§ **WHAT YOU NEED TO DO**: Which lines of the data contain the string "function"? Copy every one of them.

(Before-and-after page screenshots)
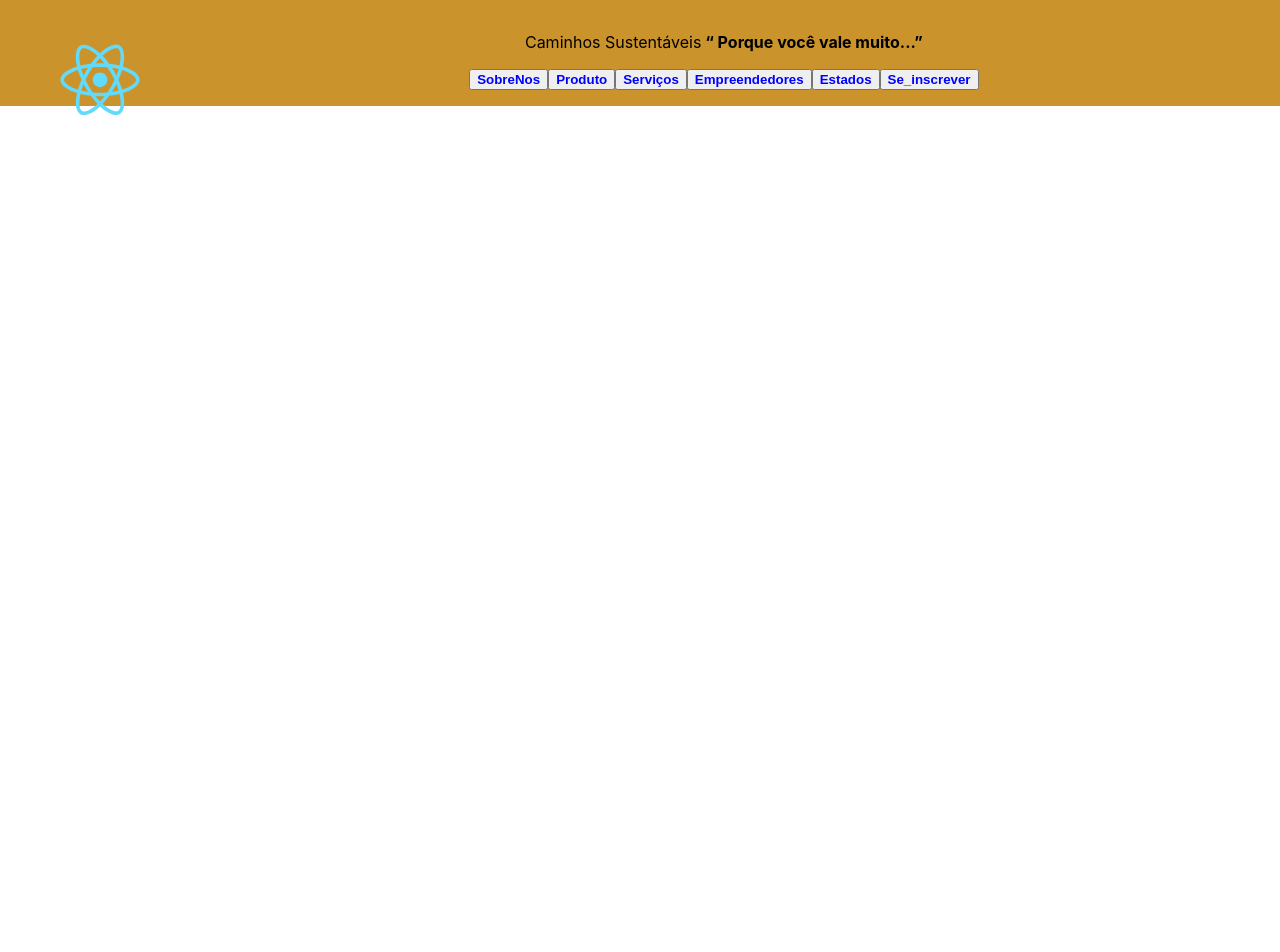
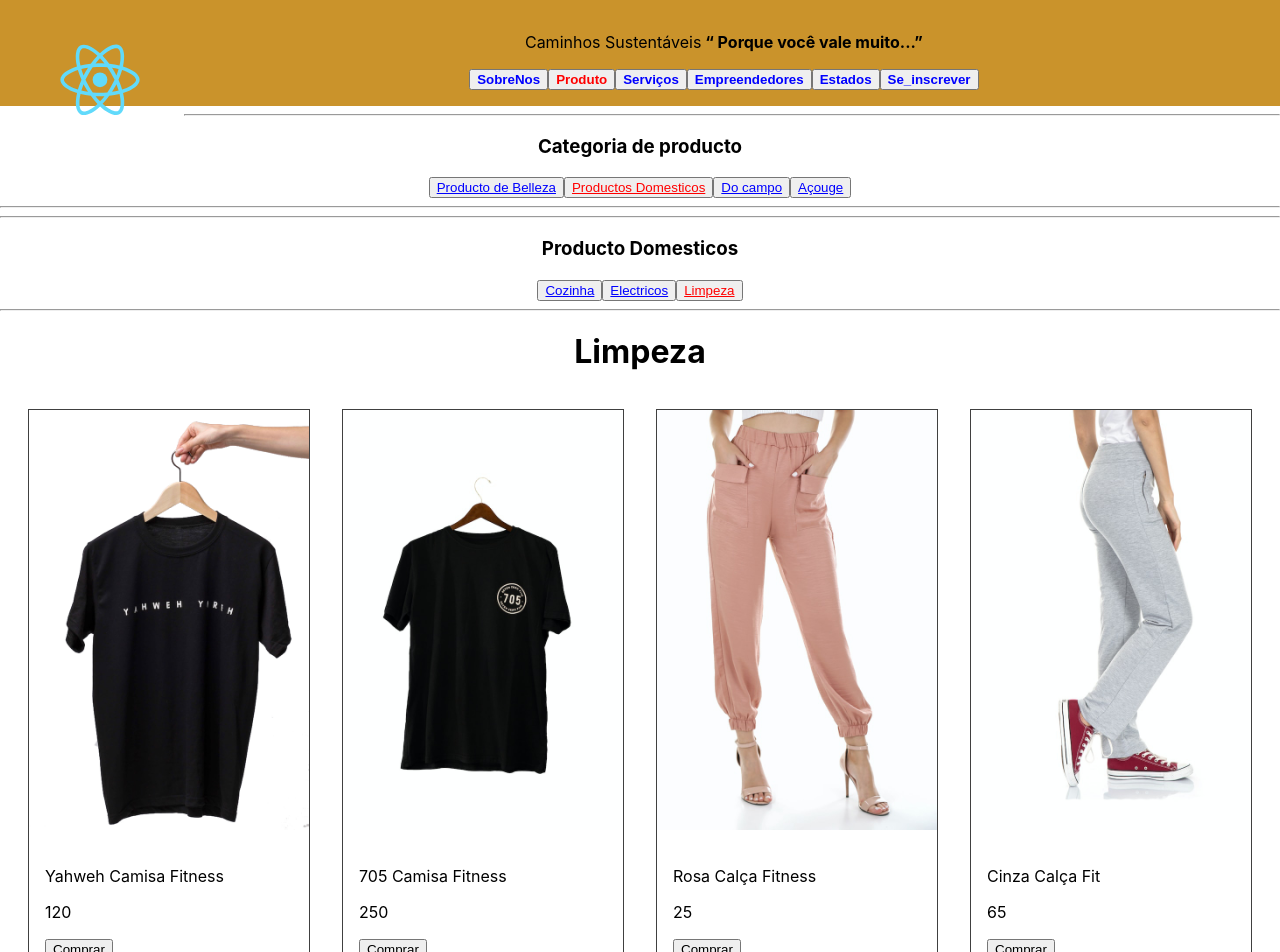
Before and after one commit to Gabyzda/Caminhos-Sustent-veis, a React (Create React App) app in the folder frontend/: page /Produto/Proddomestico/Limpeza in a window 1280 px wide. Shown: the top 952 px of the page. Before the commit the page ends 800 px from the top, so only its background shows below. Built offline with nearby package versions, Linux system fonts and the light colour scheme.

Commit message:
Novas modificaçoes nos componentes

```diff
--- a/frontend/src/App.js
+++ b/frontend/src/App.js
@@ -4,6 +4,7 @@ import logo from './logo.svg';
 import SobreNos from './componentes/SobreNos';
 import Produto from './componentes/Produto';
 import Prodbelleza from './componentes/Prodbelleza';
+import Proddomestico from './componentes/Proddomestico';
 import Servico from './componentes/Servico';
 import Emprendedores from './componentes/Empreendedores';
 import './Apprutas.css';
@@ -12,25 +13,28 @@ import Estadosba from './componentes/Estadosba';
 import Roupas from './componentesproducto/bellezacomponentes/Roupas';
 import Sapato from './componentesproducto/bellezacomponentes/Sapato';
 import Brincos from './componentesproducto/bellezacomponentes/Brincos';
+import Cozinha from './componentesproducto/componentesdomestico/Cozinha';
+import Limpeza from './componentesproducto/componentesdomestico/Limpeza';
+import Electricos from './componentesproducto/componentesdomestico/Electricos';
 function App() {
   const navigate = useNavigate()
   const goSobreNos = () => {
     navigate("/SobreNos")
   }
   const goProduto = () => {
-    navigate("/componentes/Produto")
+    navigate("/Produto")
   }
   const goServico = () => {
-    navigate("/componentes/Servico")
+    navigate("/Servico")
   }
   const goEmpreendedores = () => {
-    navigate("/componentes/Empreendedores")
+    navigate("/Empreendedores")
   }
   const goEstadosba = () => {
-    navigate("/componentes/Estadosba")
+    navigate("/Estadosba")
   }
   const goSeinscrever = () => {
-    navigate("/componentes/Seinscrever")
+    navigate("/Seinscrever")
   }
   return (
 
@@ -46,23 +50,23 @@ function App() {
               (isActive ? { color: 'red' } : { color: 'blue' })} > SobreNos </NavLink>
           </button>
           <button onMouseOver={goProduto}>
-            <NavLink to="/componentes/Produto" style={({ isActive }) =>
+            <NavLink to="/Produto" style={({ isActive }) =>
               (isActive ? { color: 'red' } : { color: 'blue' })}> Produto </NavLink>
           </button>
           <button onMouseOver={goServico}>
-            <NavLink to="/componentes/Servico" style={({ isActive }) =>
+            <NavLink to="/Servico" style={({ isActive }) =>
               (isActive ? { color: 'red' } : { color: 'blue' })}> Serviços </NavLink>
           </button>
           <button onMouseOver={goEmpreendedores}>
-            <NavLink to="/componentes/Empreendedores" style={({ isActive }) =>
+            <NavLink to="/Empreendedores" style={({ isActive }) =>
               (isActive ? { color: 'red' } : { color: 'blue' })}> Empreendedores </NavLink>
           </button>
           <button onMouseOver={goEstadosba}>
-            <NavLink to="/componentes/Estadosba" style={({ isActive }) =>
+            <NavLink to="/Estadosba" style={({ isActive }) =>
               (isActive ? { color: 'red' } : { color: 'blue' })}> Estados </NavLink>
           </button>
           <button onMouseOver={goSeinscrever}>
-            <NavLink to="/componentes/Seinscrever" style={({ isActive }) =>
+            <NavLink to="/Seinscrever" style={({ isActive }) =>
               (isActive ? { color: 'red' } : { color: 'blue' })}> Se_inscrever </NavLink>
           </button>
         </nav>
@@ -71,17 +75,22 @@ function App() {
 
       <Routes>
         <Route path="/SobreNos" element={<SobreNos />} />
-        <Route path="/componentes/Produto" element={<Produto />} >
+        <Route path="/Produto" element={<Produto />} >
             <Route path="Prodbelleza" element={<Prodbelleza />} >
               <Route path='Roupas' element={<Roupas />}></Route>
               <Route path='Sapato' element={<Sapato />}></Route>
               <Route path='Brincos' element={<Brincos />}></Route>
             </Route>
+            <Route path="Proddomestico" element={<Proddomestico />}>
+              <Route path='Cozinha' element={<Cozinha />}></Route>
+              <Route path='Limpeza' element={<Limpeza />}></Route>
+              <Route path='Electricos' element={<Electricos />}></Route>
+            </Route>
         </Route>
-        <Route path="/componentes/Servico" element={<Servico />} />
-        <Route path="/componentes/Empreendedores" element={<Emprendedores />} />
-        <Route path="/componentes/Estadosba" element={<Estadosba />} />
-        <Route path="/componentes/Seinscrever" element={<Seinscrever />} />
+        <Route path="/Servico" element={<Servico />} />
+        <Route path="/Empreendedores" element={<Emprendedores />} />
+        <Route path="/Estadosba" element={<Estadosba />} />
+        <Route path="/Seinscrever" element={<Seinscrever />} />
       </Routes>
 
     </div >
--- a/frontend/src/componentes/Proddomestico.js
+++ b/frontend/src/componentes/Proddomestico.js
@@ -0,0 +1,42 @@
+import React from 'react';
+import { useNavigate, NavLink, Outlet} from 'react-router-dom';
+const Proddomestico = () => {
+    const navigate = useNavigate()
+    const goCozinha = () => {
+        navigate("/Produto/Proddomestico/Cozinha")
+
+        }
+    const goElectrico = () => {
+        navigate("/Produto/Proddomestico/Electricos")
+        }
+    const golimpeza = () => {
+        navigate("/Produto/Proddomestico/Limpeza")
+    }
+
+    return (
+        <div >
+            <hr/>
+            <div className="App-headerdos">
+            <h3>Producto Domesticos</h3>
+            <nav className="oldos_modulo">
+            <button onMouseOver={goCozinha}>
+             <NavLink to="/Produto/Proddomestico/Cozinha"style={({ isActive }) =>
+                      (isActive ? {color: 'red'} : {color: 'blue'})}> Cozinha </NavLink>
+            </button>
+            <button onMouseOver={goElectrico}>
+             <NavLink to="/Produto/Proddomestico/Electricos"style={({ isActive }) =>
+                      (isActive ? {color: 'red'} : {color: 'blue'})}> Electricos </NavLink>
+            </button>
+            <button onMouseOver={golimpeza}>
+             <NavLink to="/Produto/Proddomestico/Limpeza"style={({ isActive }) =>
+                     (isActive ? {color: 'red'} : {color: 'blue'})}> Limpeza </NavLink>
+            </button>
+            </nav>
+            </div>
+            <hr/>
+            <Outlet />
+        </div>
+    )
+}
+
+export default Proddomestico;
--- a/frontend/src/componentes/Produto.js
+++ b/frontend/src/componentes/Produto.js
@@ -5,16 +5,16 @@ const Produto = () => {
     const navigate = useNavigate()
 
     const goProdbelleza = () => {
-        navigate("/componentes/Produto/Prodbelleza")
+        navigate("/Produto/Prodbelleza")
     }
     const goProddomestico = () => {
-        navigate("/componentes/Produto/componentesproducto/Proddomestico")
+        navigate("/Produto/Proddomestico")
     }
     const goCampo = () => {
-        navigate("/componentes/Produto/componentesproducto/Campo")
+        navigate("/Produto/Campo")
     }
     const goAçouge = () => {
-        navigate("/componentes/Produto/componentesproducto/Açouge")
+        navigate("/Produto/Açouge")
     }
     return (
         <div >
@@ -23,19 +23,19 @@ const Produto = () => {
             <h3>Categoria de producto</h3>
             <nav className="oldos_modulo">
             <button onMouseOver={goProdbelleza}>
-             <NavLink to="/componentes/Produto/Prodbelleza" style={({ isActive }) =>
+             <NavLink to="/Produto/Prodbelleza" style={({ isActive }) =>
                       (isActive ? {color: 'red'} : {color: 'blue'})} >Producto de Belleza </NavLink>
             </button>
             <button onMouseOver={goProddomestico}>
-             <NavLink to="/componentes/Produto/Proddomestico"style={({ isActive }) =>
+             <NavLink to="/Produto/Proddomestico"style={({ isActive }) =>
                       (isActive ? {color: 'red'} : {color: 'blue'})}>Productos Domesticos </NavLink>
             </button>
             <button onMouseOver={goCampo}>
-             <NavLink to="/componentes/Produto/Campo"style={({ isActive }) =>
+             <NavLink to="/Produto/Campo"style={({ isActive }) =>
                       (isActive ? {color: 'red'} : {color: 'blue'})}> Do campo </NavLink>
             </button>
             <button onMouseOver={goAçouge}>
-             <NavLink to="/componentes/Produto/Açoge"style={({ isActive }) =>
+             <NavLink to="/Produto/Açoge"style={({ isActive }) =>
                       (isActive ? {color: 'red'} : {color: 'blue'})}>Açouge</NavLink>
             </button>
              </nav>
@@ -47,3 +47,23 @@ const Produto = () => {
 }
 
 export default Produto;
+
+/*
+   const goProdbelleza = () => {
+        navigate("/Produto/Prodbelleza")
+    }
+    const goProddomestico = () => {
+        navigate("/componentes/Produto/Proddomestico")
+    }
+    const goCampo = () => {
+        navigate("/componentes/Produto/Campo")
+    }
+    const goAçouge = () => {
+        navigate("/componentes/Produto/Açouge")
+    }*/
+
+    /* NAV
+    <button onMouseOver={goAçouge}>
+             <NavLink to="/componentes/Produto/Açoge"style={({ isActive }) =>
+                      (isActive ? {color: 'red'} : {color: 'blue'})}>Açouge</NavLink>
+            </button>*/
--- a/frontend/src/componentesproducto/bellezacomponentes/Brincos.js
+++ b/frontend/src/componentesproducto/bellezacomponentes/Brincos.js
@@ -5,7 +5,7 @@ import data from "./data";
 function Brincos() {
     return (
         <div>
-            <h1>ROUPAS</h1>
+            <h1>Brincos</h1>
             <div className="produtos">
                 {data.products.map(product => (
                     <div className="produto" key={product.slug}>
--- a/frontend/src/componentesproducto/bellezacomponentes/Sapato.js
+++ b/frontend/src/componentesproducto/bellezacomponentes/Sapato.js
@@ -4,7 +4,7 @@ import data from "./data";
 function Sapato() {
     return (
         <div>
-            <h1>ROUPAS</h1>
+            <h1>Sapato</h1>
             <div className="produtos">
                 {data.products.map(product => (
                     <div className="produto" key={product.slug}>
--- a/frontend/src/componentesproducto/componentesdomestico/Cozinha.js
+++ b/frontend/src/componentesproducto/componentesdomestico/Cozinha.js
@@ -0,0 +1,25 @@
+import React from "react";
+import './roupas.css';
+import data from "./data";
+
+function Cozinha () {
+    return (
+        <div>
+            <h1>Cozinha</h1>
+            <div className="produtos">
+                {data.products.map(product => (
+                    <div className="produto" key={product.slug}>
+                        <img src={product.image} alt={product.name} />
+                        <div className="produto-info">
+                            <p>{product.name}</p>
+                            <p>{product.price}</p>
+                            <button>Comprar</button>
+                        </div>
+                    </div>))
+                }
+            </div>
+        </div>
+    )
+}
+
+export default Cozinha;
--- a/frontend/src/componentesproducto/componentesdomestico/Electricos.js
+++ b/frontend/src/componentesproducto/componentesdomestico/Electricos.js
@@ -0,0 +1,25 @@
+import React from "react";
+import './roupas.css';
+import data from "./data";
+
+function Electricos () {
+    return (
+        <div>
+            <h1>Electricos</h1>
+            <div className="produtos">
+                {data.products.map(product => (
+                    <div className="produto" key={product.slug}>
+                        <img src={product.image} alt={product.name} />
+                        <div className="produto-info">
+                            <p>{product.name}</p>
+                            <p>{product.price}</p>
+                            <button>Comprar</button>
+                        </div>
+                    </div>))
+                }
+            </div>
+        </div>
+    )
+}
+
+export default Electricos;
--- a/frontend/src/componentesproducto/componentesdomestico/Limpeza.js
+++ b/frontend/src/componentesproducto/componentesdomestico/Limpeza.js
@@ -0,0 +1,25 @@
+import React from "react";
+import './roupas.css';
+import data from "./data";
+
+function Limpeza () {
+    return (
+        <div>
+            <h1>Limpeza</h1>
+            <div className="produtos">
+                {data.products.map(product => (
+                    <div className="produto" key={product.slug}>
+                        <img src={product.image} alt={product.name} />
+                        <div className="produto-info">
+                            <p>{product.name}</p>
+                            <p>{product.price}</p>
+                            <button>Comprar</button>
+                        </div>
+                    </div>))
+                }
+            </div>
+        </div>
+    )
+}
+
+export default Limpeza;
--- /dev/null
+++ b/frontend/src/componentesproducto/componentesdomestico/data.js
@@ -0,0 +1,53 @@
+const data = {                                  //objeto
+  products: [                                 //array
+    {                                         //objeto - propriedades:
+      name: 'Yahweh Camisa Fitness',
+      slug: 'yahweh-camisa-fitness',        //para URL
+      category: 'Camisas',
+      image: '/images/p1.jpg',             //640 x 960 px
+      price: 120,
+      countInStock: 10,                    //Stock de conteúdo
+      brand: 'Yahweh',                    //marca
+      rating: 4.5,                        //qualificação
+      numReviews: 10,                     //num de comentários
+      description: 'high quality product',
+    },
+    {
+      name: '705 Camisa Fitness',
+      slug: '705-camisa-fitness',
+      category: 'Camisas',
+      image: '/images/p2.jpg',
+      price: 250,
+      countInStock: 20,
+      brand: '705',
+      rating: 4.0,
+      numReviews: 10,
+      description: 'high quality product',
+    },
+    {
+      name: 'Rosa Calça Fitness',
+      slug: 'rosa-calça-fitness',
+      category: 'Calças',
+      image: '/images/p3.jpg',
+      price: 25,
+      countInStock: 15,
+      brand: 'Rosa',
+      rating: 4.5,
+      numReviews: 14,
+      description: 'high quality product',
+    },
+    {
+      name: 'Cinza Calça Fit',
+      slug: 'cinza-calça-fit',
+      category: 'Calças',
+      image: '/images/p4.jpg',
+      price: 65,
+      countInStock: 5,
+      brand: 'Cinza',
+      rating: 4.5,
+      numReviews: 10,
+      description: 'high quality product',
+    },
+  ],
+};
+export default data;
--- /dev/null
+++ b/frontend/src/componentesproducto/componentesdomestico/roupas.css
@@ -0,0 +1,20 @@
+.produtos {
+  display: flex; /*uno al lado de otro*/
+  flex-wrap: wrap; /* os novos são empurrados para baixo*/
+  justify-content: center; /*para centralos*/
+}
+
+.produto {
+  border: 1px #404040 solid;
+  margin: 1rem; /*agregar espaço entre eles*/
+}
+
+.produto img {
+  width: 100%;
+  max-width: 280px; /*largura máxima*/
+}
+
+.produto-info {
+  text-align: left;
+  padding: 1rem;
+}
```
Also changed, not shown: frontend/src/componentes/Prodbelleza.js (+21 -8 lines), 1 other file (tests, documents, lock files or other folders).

§ **RESPONSE BOX**:
 function App() {
@@ -46,23 +50,23 @@ function App() {
@@ -71,17 +75,22 @@ function App() {
 function Brincos() {
 function Sapato() {
+function Cozinha () {
+function Electricos () {
+function Limpeza () {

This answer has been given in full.